White, 22, made his MLB debut earlier this season for the Indians. He made 3 starts, going 1-0 with a 3.80 ERA over 15 innings. He struck out 13 but walked 9. He hasn’t thrown many innings in the minor leagues on the season either due to a blister that has kept him out of action for nearly two months. He should slide right into Colorado’s rotation as he’s the only MLB-ready talent received by the team in this trade.
Pomeranz, 22, is the other key piece to the trade. Having been drafted just last year, he technically cannot be named as part of the trade until August 16th – one year from the date that he signed with Cleveland. The Indians have not held back on the young left hander as he was recently promoted to Double-A. In 18 starts on the season he’s totaled a 3-3 record and 2.19 ERA.
Gardner, 23, has also been pitching out of the rotation in Double-A but to lesser results. He’s 7-8 with a 4.99 ERA in 19 starts (97.1 innings). Control has been a concern and left handed batters have hit him hard this season.

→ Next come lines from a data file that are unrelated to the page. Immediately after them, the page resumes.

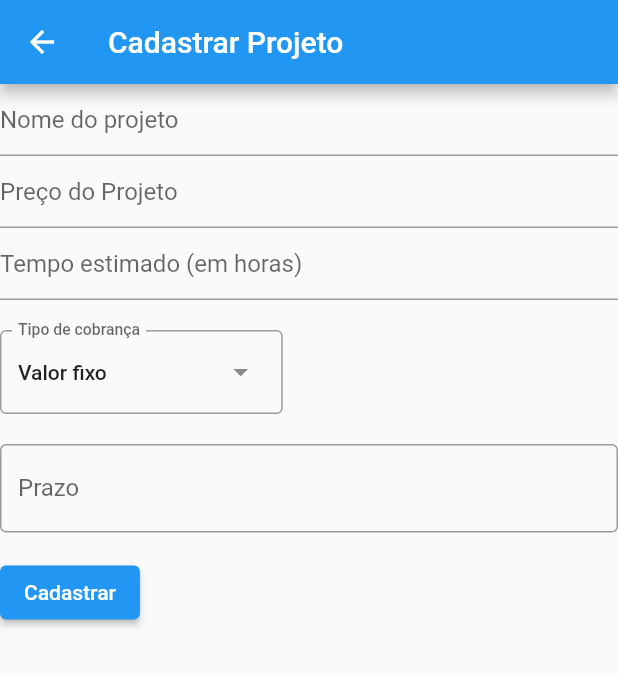
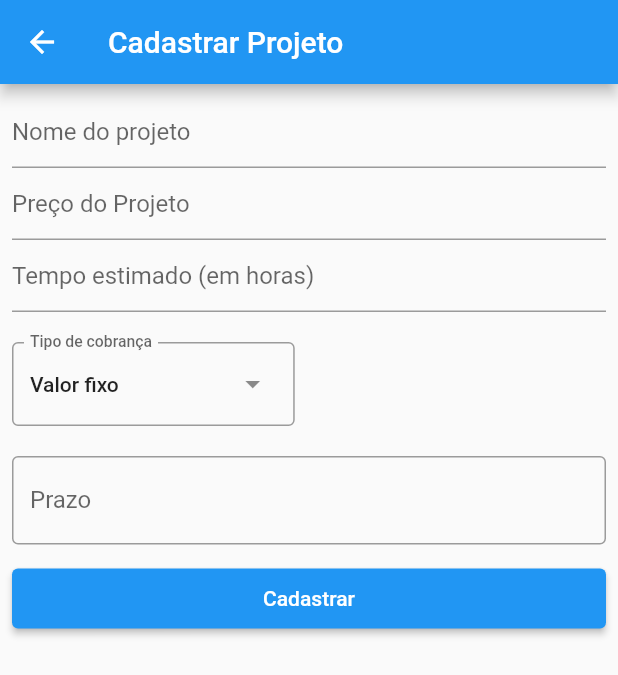
Before and after one commit to diegoufba/Time-Tracker, a Flutter app: the screen it shows after launch, after a tap on "Adicionar Projeto", on a phone screen of 412 x 824 dp. Shown: the top 675 px of the screen. Run offline on Flutter 3.47's test engine with Material 2 defaults, Android fonts, the phone set to English and light mode, and no system bars; our stand-ins replace flutter_riverpod.

Commit message:
melhorias no design

```diff
--- a/time_tracker/lib/main.dart
+++ b/time_tracker/lib/main.dart
@@ -8,25 +8,35 @@ import 'package:flutter_localizations/flutter_localizations.dart';
 void main() => runApp(const ProviderScope(child: MyApp()));
 
 final projectsProvider = StateProvider((ref) => [
-    Project("Desenvolvimento App mobile", 1300, null, DateTime.parse("2023-11-30"), 30, 72, false, false,
-      [Task("Definir Telas", DateTime.parse("2023-09-20"), DateTime.parse("2023-09-30"), 12.23, true),
-       Task("Desenvolver Telas", DateTime.parse("2023-10-10"), DateTime.parse("2023-11-30"), 48, false)
-      ]
-    ),
-    Project("Criação Sistema Web", 80, null, DateTime.parse("2023-12-25"), 102, 306, false, true,
-      [Task("Criação de rotas", DateTime.parse("2023-09-20"), DateTime.parse("2023-09-30"), 15, true),
-      ]
-    ),
-    Project("Mapeamento Relacional de Negócio", 1200, DateTime.parse("2023-11-20"), DateTime.parse("2023-11-21"), 50, 60, true, false, null),
-]);
+      Project("Desenvolvimento App mobile", 1300, null,
+          DateTime.parse("2023-11-30"), 30, 72, false, false, [
+        Task("Definir Telas", DateTime.parse("2023-09-20"),
+            DateTime.parse("2023-09-30"), 12.23, true),
+        Task("Desenvolver Telas", DateTime.parse("2023-10-10"),
+            DateTime.parse("2023-11-30"), 48, false)
+      ]),
+      Project("Criação Sistema Web", 80, null, DateTime.parse("2023-12-25"),
+          102, 306, false, true, [
+        Task("Criação de rotas", DateTime.parse("2023-09-20"),
+            DateTime.parse("2023-09-30"), 15, true),
+      ]),
+      Project(
+          "Mapeamento Relacional de Negócio",
+          1200,
+          DateTime.parse("2023-11-20"),
+          DateTime.parse("2023-11-21"),
+          50,
+          60,
+          true,
+          false,
+          null),
+    ]);
 
 class MyApp extends ConsumerWidget {
-
   const MyApp({super.key});
 
   @override
   Widget build(BuildContext context, WidgetRef ref) {
-
     return MaterialApp(
       title: "Time Tracker",
       localizationsDelegates: const [
@@ -36,11 +46,11 @@ class MyApp extends ConsumerWidget {
       ],
       supportedLocales: const [Locale('pt', 'BR')],
       home: Scaffold(
-          appBar: AppBar(
-            title: const Text("Meus Projetos"),
-          ),
-          body: const ProjectsScreen(),
+        appBar: AppBar(
+          title: const Text("Meus Projetos"),
         ),
+        body: const ProjectsScreen(),
+      ),
     );
   }
 }
--- a/time_tracker/lib/model/project.dart
+++ b/time_tracker/lib/model/project.dart
@@ -1,12 +1,12 @@
 import 'package:time_tracker/model/task.dart';
 
 class Project{
-   String _name;
+   final String _name;
    double _price = 0;
-   DateTime? _deliveryDate;
-   DateTime? _deadlineDate;
+   final DateTime? _deliveryDate;
+   final DateTime? _deadlineDate;
    double? _spentTime;
-   double? _estimatedTime;
+   final double? _estimatedTime;
    bool _finished = false;
    bool _hourlyRate = false;
    List<Task> _tasks = List.empty();
--- a/time_tracker/lib/model/task.dart
+++ b/time_tracker/lib/model/task.dart
@@ -1,8 +1,8 @@
 class Task {
-  String _name;
-  DateTime _initialDate;
-  DateTime _finalDate;
-  double? _hour;
+  final String _name;
+  final DateTime _initialDate;
+  final DateTime _finalDate;
+  final double? _hour;
   bool _isCompleted = false;
 
   Task(this._name, this._initialDate, this._finalDate, this._hour, bool? isCompleted){
--- a/time_tracker/lib/screens/projectForm.dart
+++ /dev/null
@@ -1,150 +0,0 @@
-import 'package:flutter/material.dart';
-import 'package:flutter_riverpod/flutter_riverpod.dart';
-import 'package:intl/intl.dart';
-import 'package:time_tracker/main.dart';
-import 'package:time_tracker/model/project.dart';
-
-class ProjectForm extends ConsumerWidget {
-  const ProjectForm({super.key});
-
-  @override
-  Widget build(BuildContext context, WidgetRef ref) {
-    final intitialDateController = TextEditingController();
-    final GlobalKey<FormState> formKey = GlobalKey<FormState>();
-    String projectName = "";
-    double priceProject = 0;
-    DateTime deliveryDateProject = DateTime.now();
-    DateTime deadlineDateProject = DateTime.now();
-    double estimatedTimeProject = 0;
-    bool projectHourlyRated = false;
-    List<String> chargeOptions = ["Valor fixo", "Por hora"];
-    DateTime timeNow = DateTime.now();
-
-    return Scaffold(
-        appBar: AppBar(title: const Text('Cadastrar Projeto')),
-        body: Form(
-          key: formKey,
-          child: Column(
-            crossAxisAlignment: CrossAxisAlignment.start,
-            children: <Widget>[
-              TextFormField(
-                decoration: const InputDecoration(
-                  hintText: 'Nome do projeto',
-                ),
-                validator: (String? value) {
-                  if (value == null || value.isEmpty) {
-                    return 'Por favor, digite um nome';
-                  }
-                  projectName = value;
-                  return null;
-                },
-              ),
-              TextFormField(
-                decoration: const InputDecoration(
-                  hintText: 'Preço do Projeto',
-                ),
-                keyboardType: TextInputType.number,
-                validator: (value) {
-                  if (value == null || value.isEmpty) {
-                    return 'Por favor, digite um preço';
-                  }
-                  double? aux = double.tryParse(value);
-                  if (aux == null || aux < 0) {
-                    return 'Por favor, digite um preço válido';
-                  }
-                  priceProject = aux;
-                  return null;
-                },
-              ),
-              TextFormField(
-                decoration: const InputDecoration(
-                  hintText: 'Tempo estimado (em horas)',
-                ),
-                keyboardType: TextInputType.number,
-                validator: (value) {
-                  if (value == null || value.isEmpty) {
-                    return 'Por favor, digite um tempo ';
-                  }
-                  double? aux = double.tryParse(value);
-                  if (aux == null || aux <= 0) {
-                    return 'Por favor, digite um tempo válido';
-                  }
-                  estimatedTimeProject = aux;
-                  return null;
-                },
-              ),
-              const SizedBox(height: 20),
-              DropdownMenu(
-                  initialSelection: chargeOptions.first,
-                  label: const Text("Tipo de cobrança"),
-                  onSelected: (value) => {
-                        value == "Por hora"
-                            ? projectHourlyRated = true
-                            : projectHourlyRated = false
-                      },
-                  dropdownMenuEntries: chargeOptions
-                      .map<DropdownMenuEntry<String>>((String value) {
-                    return DropdownMenuEntry<String>(
-                        value: value, label: value);
-                  }).toList()),
-              const SizedBox(height: 20),
-              TextFormField(
-                controller: intitialDateController,
-                decoration: const InputDecoration(
-                  border: OutlineInputBorder(),
-                  labelText: 'Prazo',
-                ),
-                readOnly: true,
-                onTap: () async {
-                  DateTime? newDate = await showDatePicker(
-                      context: context,
-                      initialDate: timeNow,
-                      firstDate: timeNow,
-                      cancelText: "Cancelar",
-                      helpText: "Escolha o prazo",
-                      errorFormatText: "Formato inválido",
-                      errorInvalidText: "Texto inválido",
-                      locale: const Locale('pt', 'BR'),
-                      lastDate: DateTime(timeNow.year + 10));
-                  if (newDate != null) {
-                    String formattedDate =
-                        DateFormat('dd/MM/yyyy').format(newDate);
-                    deliveryDateProject = newDate;
-                    intitialDateController.text = formattedDate;
-                  }
-                },
-              ),
-              Padding(
-                padding: const EdgeInsets.symmetric(vertical: 16.0),
-                child: ElevatedButton(
-                  onPressed: () {
-                    if (formKey.currentState!.validate()) {
-                      final List<Project> projetosDeepCopy =
-                          List.from(ref.read(projectsProvider.notifier).state);
-                      Project newProject = Project(
-                          projectName,
-                          priceProject,
-                          deliveryDateProject,
-                          deadlineDateProject,
-                          null,
-                          estimatedTimeProject,
-                          false,
-                          projectHourlyRated,
-                          null);
-                      projetosDeepCopy.add(newProject);
-                      ref.read(projectsProvider.notifier).state =
-                          projetosDeepCopy;
-                      Navigator.pop(context);
-                      ScaffoldMessenger.of(context).showSnackBar(const SnackBar(
-                          content: Text('Projeto adicionado'),
-                          duration: Duration(milliseconds: 1600)));
-                    }
-                  },
-                  child: const Text('Cadastrar'),
-                ),
-              ),
-            ],
-          ),
-        ));
-  }
-}
--- /dev/null
+++ b/time_tracker/lib/screens/project_form.dart
@@ -0,0 +1,158 @@
+import 'package:flutter/material.dart';
+import 'package:flutter_riverpod/flutter_riverpod.dart';
+import 'package:intl/intl.dart';
+import 'package:time_tracker/main.dart';
+import 'package:time_tracker/model/project.dart';
+
+class ProjectForm extends ConsumerWidget {
+  const ProjectForm({super.key});
+
+  @override
+  Widget build(BuildContext context, WidgetRef ref) {
+    final intitialDateController = TextEditingController();
+    final GlobalKey<FormState> formKey = GlobalKey<FormState>();
+    String projectName = "";
+    double priceProject = 0;
+    DateTime deliveryDateProject = DateTime.now();
+    DateTime deadlineDateProject = DateTime.now();
+    double estimatedTimeProject = 0;
+    bool projectHourlyRated = false;
+    List<String> chargeOptions = ["Valor fixo", "Por hora"];
+    DateTime timeNow = DateTime.now();
+
+    return Scaffold(
+        appBar: AppBar(title: const Text('Cadastrar Projeto')),
+        body: Padding(
+          padding: const EdgeInsets.all(8.0),
+          child: Form(
+            key: formKey,
+            child: Column(
+              crossAxisAlignment: CrossAxisAlignment.start,
+              children: <Widget>[
+                TextFormField(
+                  decoration: const InputDecoration(
+                    hintText: 'Nome do projeto',
+                  ),
+                  validator: (String? value) {
+                    if (value == null || value.isEmpty) {
+                      return 'Por favor, digite um nome';
+                    }
+                    projectName = value;
+                    return null;
+                  },
+                ),
+                TextFormField(
+                  decoration: const InputDecoration(
+                    hintText: 'Preço do Projeto',
+                  ),
+                  keyboardType: TextInputType.number,
+                  validator: (value) {
+                    if (value == null || value.isEmpty) {
+                      return 'Por favor, digite um preço';
+                    }
+                    double? aux = double.tryParse(value);
+                    if (aux == null || aux < 0) {
+                      return 'Por favor, digite um preço válido';
+                    }
+                    priceProject = aux;
+                    return null;
+                  },
+                ),
+                TextFormField(
+                  decoration: const InputDecoration(
+                    hintText: 'Tempo estimado (em horas)',
+                  ),
+                  keyboardType: TextInputType.number,
+                  validator: (value) {
+                    if (value == null || value.isEmpty) {
+                      return 'Por favor, digite um tempo ';
+                    }
+                    double? aux = double.tryParse(value);
+                    if (aux == null || aux <= 0) {
+                      return 'Por favor, digite um tempo válido';
+                    }
+                    estimatedTimeProject = aux;
+                    return null;
+                  },
+                ),
+                const SizedBox(height: 20),
+                DropdownMenu(
+                    initialSelection: chargeOptions.first,
+                    label: const Text("Tipo de cobrança"),
+                    onSelected: (value) => {
+                          value == "Por hora"
+                              ? projectHourlyRated = true
+                              : projectHourlyRated = false
+                        },
+                    dropdownMenuEntries: chargeOptions
+                        .map<DropdownMenuEntry<String>>((String value) {
+                      return DropdownMenuEntry<String>(
+                          value: value, label: value);
+                    }).toList()),
+                const SizedBox(height: 20),
+                TextFormField(
+                  controller: intitialDateController,
+                  decoration: const InputDecoration(
+                    border: OutlineInputBorder(),
+                    labelText: 'Prazo',
+                  ),
+                  readOnly: true,
+                  onTap: () async {
+                    DateTime? newDate = await showDatePicker(
+                        context: context,
+                        initialDate: timeNow,
+                        firstDate: timeNow,
+                        cancelText: "Cancelar",
+                        helpText: "Escolha o prazo",
+                        errorFormatText: "Formato inválido",
+                        errorInvalidText: "Texto inválido",
+                        locale: const Locale('pt', 'BR'),
+                        lastDate: DateTime(timeNow.year + 10));
+                    if (newDate != null) {
+                      String formattedDate =
+                          DateFormat('dd/MM/yyyy').format(newDate);
+                      deliveryDateProject = newDate;
+                      intitialDateController.text = formattedDate;
+                    }
+                  },
+                ),
+                Padding(
+                  padding: const EdgeInsets.symmetric(vertical: 16.0),
+                  child: SizedBox(
+                    width: double.infinity,
+                    height: 40,
+                    child: ElevatedButton(
+                      onPressed: () {
+                        if (formKey.currentState!.validate()) {
+                          final List<Project> projetosDeepCopy = List.from(
+                              ref.read(projectsProvider.notifier).state);
+                          Project newProject = Project(
+                              projectName,
+                              priceProject,
+                              deliveryDateProject,
+                              deadlineDateProject,
+                              null,
+                              estimatedTimeProject,
+                              false,
+                              projectHourlyRated,
+                              null);
+                          projetosDeepCopy.add(newProject);
+                          ref.read(projectsProvider.notifier).state =
+                              projetosDeepCopy;
+                          Navigator.pop(context);
+                          ScaffoldMessenger.of(context).showSnackBar(
+                              const SnackBar(
+                                  content: Text('Projeto adicionado'),
+                                  duration: Duration(milliseconds: 1600)));
+                        }
+                      },
+                      child: const Text('Cadastrar'),
+                    ),
+                  ),
+                ),
+              ],
+            ),
+          ),
+        ));
+  }
+}
--- a/time_tracker/lib/screens/projects.dart
+++ b/time_tracker/lib/screens/projects.dart
@@ -2,8 +2,8 @@ import 'package:flutter/material.dart';
 import 'package:flutter_riverpod/flutter_riverpod.dart';
 import 'package:time_tracker/main.dart';
 import 'package:time_tracker/model/project.dart';
-import 'package:time_tracker/screens/projectDetails.dart';
-import 'package:time_tracker/screens/projectForm.dart';
+import 'package:time_tracker/screens/project_details.dart';
+import 'package:time_tracker/screens/project_form.dart';
 
 class ProjectsScreen extends ConsumerWidget {
   const ProjectsScreen({super.key});
@@ -12,33 +12,52 @@ class ProjectsScreen extends ConsumerWidget {
   Widget build(BuildContext context, WidgetRef ref) {
     final List<Project> projects = ref.watch(projectsProvider);
 
-    return Column(
+    return Container(
+      margin: const EdgeInsets.only(top: 10),
+      child: Column(
+        crossAxisAlignment: CrossAxisAlignment.start,
         children: [
           ListView.builder(
               scrollDirection: Axis.vertical,
               shrinkWrap: true,
               itemCount: projects.length,
               itemBuilder: (context, index) {
-              return ListTile(
-                  title: Center(child: Text(projects.elementAt(index).name)),
+                return Card(
+                    child: ListTile(
+                        title: Text(projects.elementAt(index).name),
+                        trailing: const Icon(Icons.arrow_forward),
                         onTap: () {
                           Navigator.push(
                               context,
                               MaterialPageRoute(
                                   builder: (context) => ProjectDetailsScreen(
                                       project: projects.elementAt(index))));
-                  });
+                        }));
               }),
-        Text("Total de projetos: ${projects.length}"),
-        ElevatedButton(
+          Padding(
+            padding: const EdgeInsets.all(8.0),
+            child: Text(
+              "Total de projetos: ${projects.length}",
+              textAlign: TextAlign.left,
+            ),
+          ),
+          Padding(
+            padding: const EdgeInsets.all(8.0),
+            child: SizedBox(
+              width: double.infinity,
+              height: 40,
+              child: ElevatedButton(
                   onPressed: () => {
                         Navigator.push(
                             context,
                             MaterialPageRoute(
                                 builder: (context) => const ProjectForm()))
                       },
-            child: const Text("Adicionar Projeto"))
+                  child: const Text("Adicionar Projeto")),
+            ),
+          )
         ],
+      ),
     );
   }
 }
```
Also changed, not shown: time_tracker/lib/screens/actionsTask.dart (deleted, +0 -67 lines), time_tracker/lib/screens/actions_task.dart (added, +67 -0 lines), time_tracker/lib/screens/project_details.dart (renamed from time_tracker/lib/screens/projectDetails.dart, +23 -10 lines), time_tracker/lib/screens/task_form.dart (renamed from time_tracker/lib/screens/taskForm.dart, +17 -9 lines), time_tracker/lib/screens/task_details.dart (renamed from time_tracker/lib/screens/taskDetails.dart). Lines whose indentation alone changed are shown as unchanged.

McBride, 26, is the only position player in the deal and more of a minor league veteran than the rest. He hits Double-A pitching very well but has struggled to see those results translate at Triple-A. In 45 at bats at the level this season he’s hitting just .156/.191/.267.